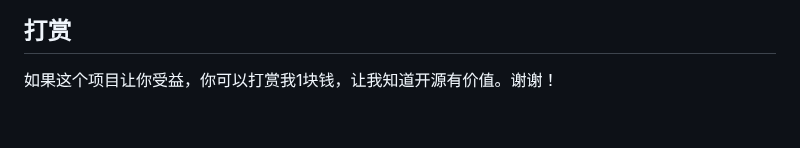
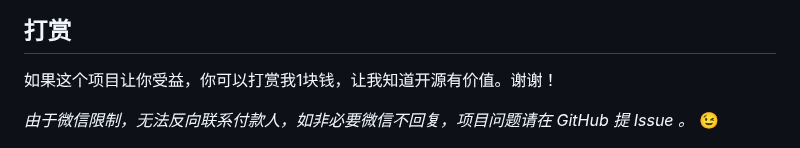
Before and after one commit to Cp0204/quark-auto-save, a Markdown page: README.md, the part around the change. GitHub-like rendering; blank space fills up the shorter version.

```diff
--- a/README.md
+++ b/README.md
@@ -145,6 +145,8 @@ docker run -d \
 
 如果这个项目让你受益，你可以打赏我1块钱，让我知道开源有价值。谢谢！
 
+*由于微信限制，无法反向联系付款人，如非必要微信不回复，项目问题请在 GitHub 提 Issue 。* 😉
+
 ![WeChatPay](img/wechat_pay_qrcode.png)
 
 ## 声明
```
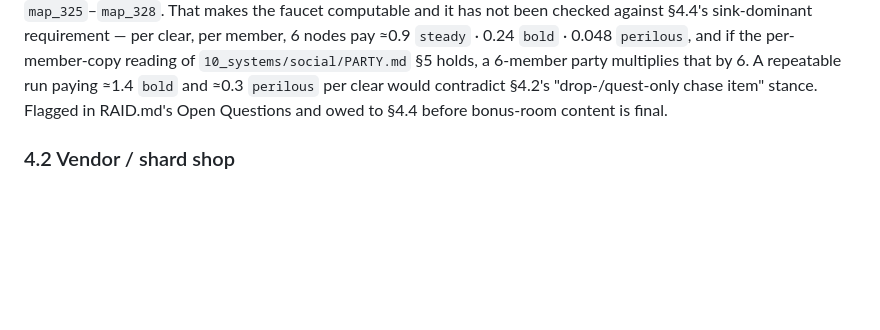
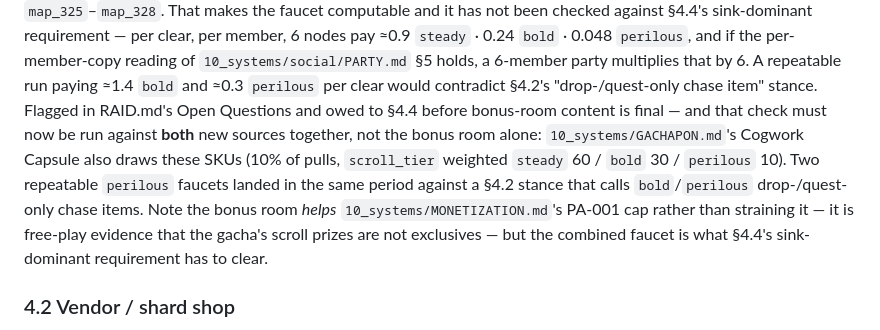
Before and after one commit to JonathanAmir96/Rebillion, a Markdown page: docs/10_systems/SCROLLS.md, the part around the change. Drawn GitHub-style; blank space fills up the shorter version.

Commit message:
raid: reconcile with main — gacha scroll faucet, connectivity count
Post-rebase fixes for what main gained while this branch was open.

GACHAPON.md (PA-001, the Cogwork Capsule) draws the same gear-mod scroll SKUs
this branch's bonus rooms do — item_use_0061-0078, 10% of pulls, tier-weighted
steady 60 / bold 30 / perilous 10. So the tree gained TWO repeatable perilous
sources in one period, against SCROLLS §4.2's "drop-/quest-only chase item"
stance. The faucet check RAID.md §6.E already owed to SCROLLS §4.4 now has to
run against both together — checking either alone clears a bar the pair does
not. Named in both docs so the check cannot be run against half the picture.

(The bonus room helps MONETIZATION PA-001 rather than straining it: it is
free-play evidence that the gacha's scroll prizes are not exclusives.)

Also: connectivity 119 -> 120 README-reachable (main added GACHAPON.md).

validate.py 0/0; md_graph 120/120.

Co-Authored-By: Claude Opus 5 <noreply@anthropic.com>

```diff
--- a/docs/10_systems/SCROLLS.md
+++ b/docs/10_systems/SCROLLS.md
@@ -155,7 +155,13 @@ been checked against §4.4's sink-dominant requirement — per clear, per member
 `10_systems/social/PARTY.md` §5 holds, a 6-member party multiplies that by 6. A repeatable run
 paying ≈1.4 `bold` and ≈0.3 `perilous` per clear would contradict §4.2's "drop-/quest-only chase
 item" stance. Flagged in RAID.md's Open Questions and owed to §4.4 before bonus-room content is
-final.
+final — and that check must now be run against **both** new sources together, not the bonus room
+alone: `10_systems/GACHAPON.md`'s Cogwork Capsule also draws these SKUs (10% of pulls, `scroll_tier`
+weighted `steady` 60 / `bold` 30 / `perilous` 10). Two repeatable `perilous` faucets landed in the
+same period against a §4.2 stance that calls `bold`/`perilous` drop-/quest-only chase items. Note
+the bonus room *helps* `10_systems/MONETIZATION.md`'s PA-001 cap rather than straining it — it is
+free-play evidence that the gacha's scroll prizes are not exclusives — but the combined faucet is
+what §4.4's sink-dominant requirement has to clear.
 
 ### 4.2 Vendor / shard shop
 Only `steady`-tier scrolls are vendor-purchasable — a pure recurring `shards` sink. `bold` and
```
Also changed, not shown: CLAUDE.md (+1 -1 lines), 1 other file.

++++++++

» **Task**: Make an exact copy of the data, leaving its pictures out.

» **Finished exercise**:
Before and after one commit to Cp0204/quark-auto-save, a Markdown page: README.md, the part around the change. GitHub-like rendering; blank space fills up the shorter version.

```diff
--- a/README.md
+++ b/README.md
@@ -145,6 +145,8 @@ docker run -d \
 
 如果这个项目让你受益，你可以打赏我1块钱，让我知道开源有价值。谢谢！
 
+*由于微信限制，无法反向联系付款人，如非必要微信不回复，项目问题请在 GitHub 提 Issue 。* 😉
+
 ![WeChatPay](img/wechat_pay_qrcode.png)
 
 ## 声明
```
Before and after one commit to JonathanAmir96/Rebillion, a Markdown page: docs/10_systems/SCROLLS.md, the part around the change. Drawn GitHub-style; blank space fills up the shorter version.

Commit message:
raid: reconcile with main — gacha scroll faucet, connectivity count
Post-rebase fixes for what main gained while this branch was open.

GACHAPON.md (PA-001, the Cogwork Capsule) draws the same gear-mod scroll SKUs
this branch's bonus rooms do — item_use_0061-0078, 10% of pulls, tier-weighted
steady 60 / bold 30 / perilous 10. So the tree gained TWO repeatable perilous
sources in one period, against SCROLLS §4.2's "drop-/quest-only chase item"
stance. The faucet check RAID.md §6.E already owed to SCROLLS §4.4 now has to
run against both together — checking either alone clears a bar the pair does
not. Named in both docs so the check cannot be run against half the picture.

(The bonus room helps MONETIZATION PA-001 rather than straining it: it is
free-play evidence that the gacha's scroll prizes are not exclusives.)

Also: connectivity 119 -> 120 README-reachable (main added GACHAPON.md).

validate.py 0/0; md_graph 120/120.

Co-Authored-By: Claude Opus 5 <noreply@anthropic.com>

```diff
--- a/docs/10_systems/SCROLLS.md
+++ b/docs/10_systems/SCROLLS.md
@@ -155,7 +155,13 @@ been checked against §4.4's sink-dominant requirement — per clear, per member
 `10_systems/social/PARTY.md` §5 holds, a 6-member party multiplies that by 6. A repeatable run
 paying ≈1.4 `bold` and ≈0.3 `perilous` per clear would contradict §4.2's "drop-/quest-only chase
 item" stance. Flagged in RAID.md's Open Questions and owed to §4.4 before bonus-room content is
-final.
+final — and that check must now be run against **both** new sources together, not the bonus room
+alone: `10_systems/GACHAPON.md`'s Cogwork Capsule also draws these SKUs (10% of pulls, `scroll_tier`
+weighted `steady` 60 / `bold` 30 / `perilous` 10). Two repeatable `perilous` faucets landed in the
+same period against a §4.2 stance that calls `bold`/`perilous` drop-/quest-only chase items. Note
+the bonus room *helps* `10_systems/MONETIZATION.md`'s PA-001 cap rather than straining it — it is
+free-play evidence that the gacha's scroll prizes are not exclusives — but the combined faucet is
+what §4.4's sink-dominant requirement has to clear.
 
 ### 4.2 Vendor / shard shop
 Only `steady`-tier scrolls are vendor-purchasable — a pure recurring `shards` sink. `bold` and
```
Also changed, not shown: CLAUDE.md (+1 -1 lines), 1 other file.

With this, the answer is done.